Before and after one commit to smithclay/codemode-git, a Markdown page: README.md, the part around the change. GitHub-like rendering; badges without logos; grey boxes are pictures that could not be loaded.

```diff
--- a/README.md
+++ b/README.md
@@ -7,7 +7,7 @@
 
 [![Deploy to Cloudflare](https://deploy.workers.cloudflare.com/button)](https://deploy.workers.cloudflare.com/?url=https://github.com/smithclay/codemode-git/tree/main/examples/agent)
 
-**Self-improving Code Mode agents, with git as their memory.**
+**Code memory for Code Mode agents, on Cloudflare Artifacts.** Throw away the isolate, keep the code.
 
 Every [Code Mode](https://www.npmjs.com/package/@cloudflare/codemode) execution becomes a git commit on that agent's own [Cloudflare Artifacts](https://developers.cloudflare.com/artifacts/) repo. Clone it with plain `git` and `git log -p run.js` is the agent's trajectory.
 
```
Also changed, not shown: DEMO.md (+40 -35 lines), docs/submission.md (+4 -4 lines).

━━━━

- _What is required_: Could you restate the listing above word for word, leaving nothing out?

- _Answer area_:
Before and after one commit to smithclay/codemode-git, a Markdown page: README.md, the part around the change. GitHub-like rendering; badges without logos; grey boxes are pictures that could not be loaded.

```diff
--- a/README.md
+++ b/README.md
@@ -7,7 +7,7 @@
 
 [![Deploy to Cloudflare](https://deploy.workers.cloudflare.com/button)](https://deploy.workers.cloudflare.com/?url=https://github.com/smithclay/codemode-git/tree/main/examples/agent)
 
-**Self-improving Code Mode agents, with git as their memory.**
+**Code memory for Code Mode agents, on Cloudflare Artifacts.** Throw away the isolate, keep the code.
 
 Every [Code Mode](https://www.npmjs.com/package/@cloudflare/codemode) execution becomes a git commit on that agent's own [Cloudflare Artifacts](https://developers.cloudflare.com/artifacts/) repo. Clone it with plain `git` and `git log -p run.js` is the agent's trajectory.
 
```
Also changed, not shown: DEMO.md (+40 -35 lines), docs/submission.md (+4 -4 lines).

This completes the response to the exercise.